* [Instructions to follow]:
Find and return every line of the data that contains the word "callback".

# # #

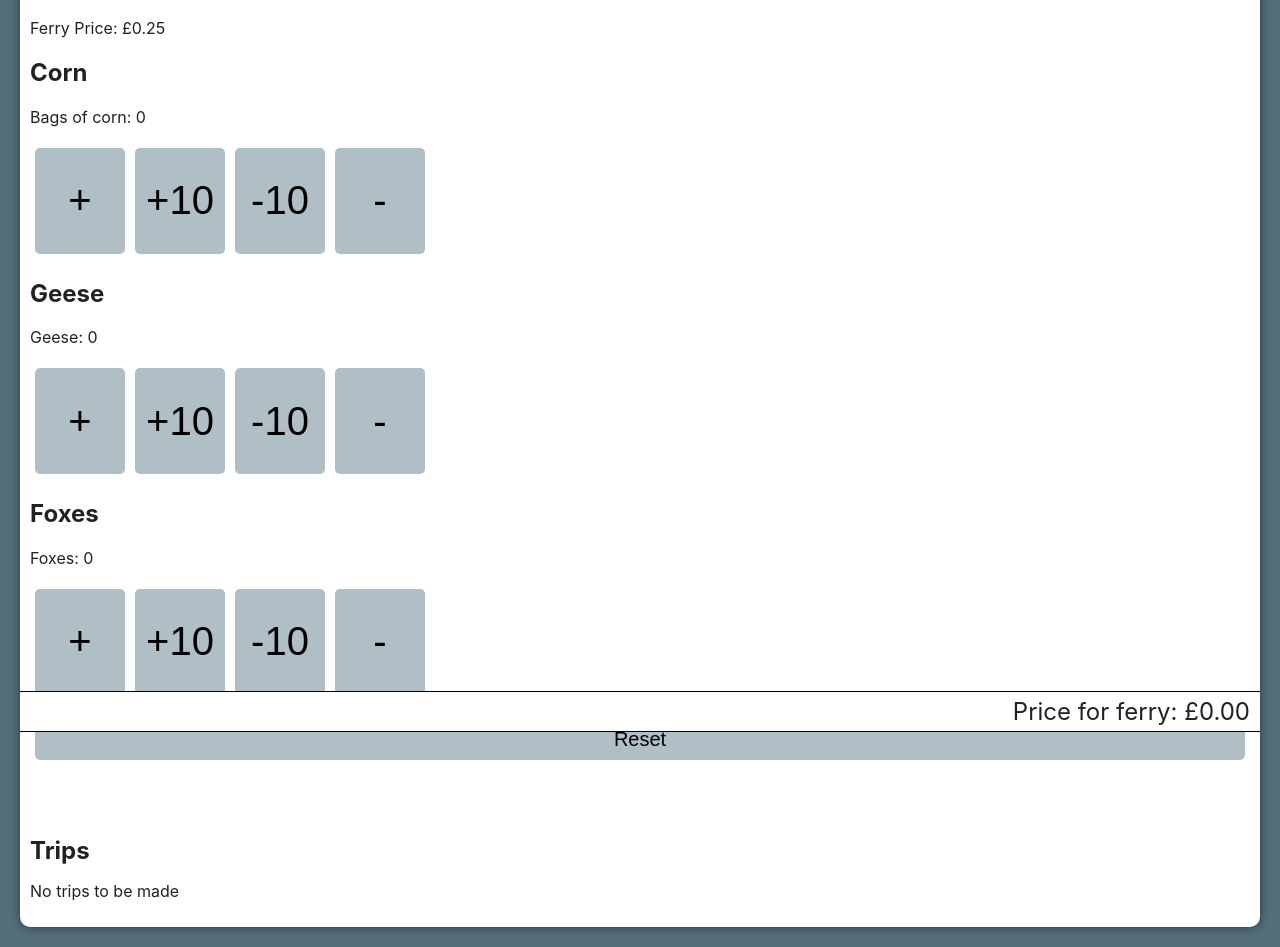
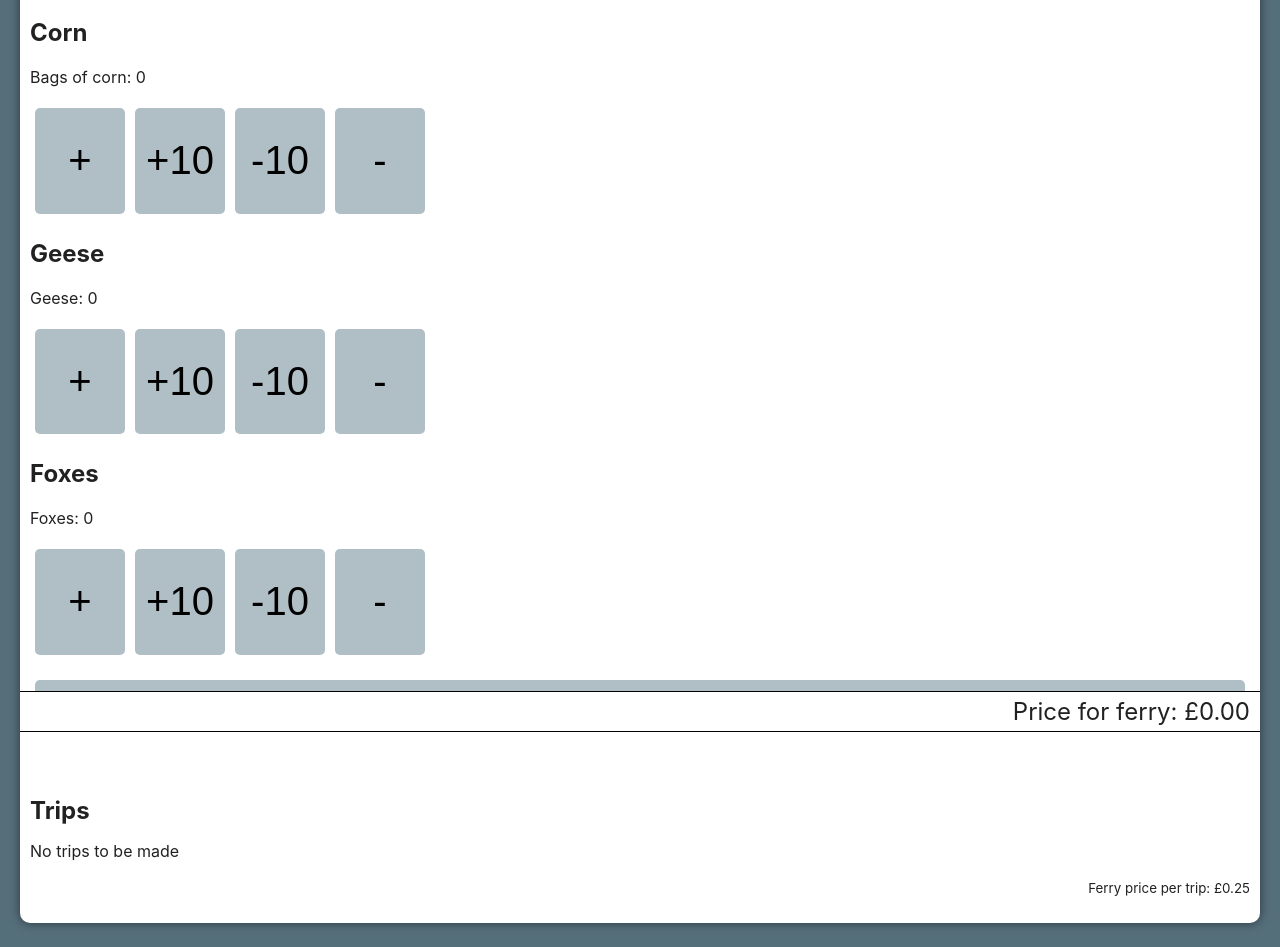
Before and after one commit to FarmersFerry/web-app, a React (Create React App) app: page / in a window 1280 px wide. Shown: the part 68-1015 px from the top of the page. Built offline with nearby package versions, Linux system fonts and the light colour scheme; the HTML template or start-up script is replaced by a standard one.

Commit message:
Relocate ferry price

```diff
--- a/src/App.js
+++ b/src/App.js
@@ -79,9 +79,6 @@ class App extends React.Component {
 		return (
 			<main>
 				<h1>Ferry Trip Calculator</h1>
-				<p>
-					Ferry Price: <Price price={this.priceOfFerry}></Price>
-				</p>
 
 				<ItemPicker name="Corn" quantity={this.state.bagsOfCorn} quantityLabel="Bags of corn" callback={(amount)=>this.onChangeCornQuantity(amount)} />
 				<ItemPicker name="Geese" quantity={this.state.geese} quantityLabel="Geese" callback={(amount)=>this.onChangeGeeseQuantity(amount)} />
@@ -104,6 +101,9 @@ class App extends React.Component {
 						CANNOT DO FERRY TRIP
 					</div>
 				)}
+				<p class="ferry-price">
+					<small>Ferry price per trip: <Price price={this.priceOfFerry}></Price></small>
+				</p>
 			</main>
 		);
 	}
--- a/src/App.scss
+++ b/src/App.scss
@@ -70,3 +70,7 @@ button {
 video{
 	width:100%;
 }
+
+.ferry-price {
+	text-align: right;
+}
```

# # #

* [Response]:
 				<ItemPicker name="Corn" quantity={this.state.bagsOfCorn} quantityLabel="Bags of corn" callback={(amount)=>this.onChangeCornQuantity(amount)} />
 				<ItemPicker name="Geese" quantity={this.state.geese} quantityLabel="Geese" callback={(amount)=>this.onChangeGeeseQuantity(amount)} />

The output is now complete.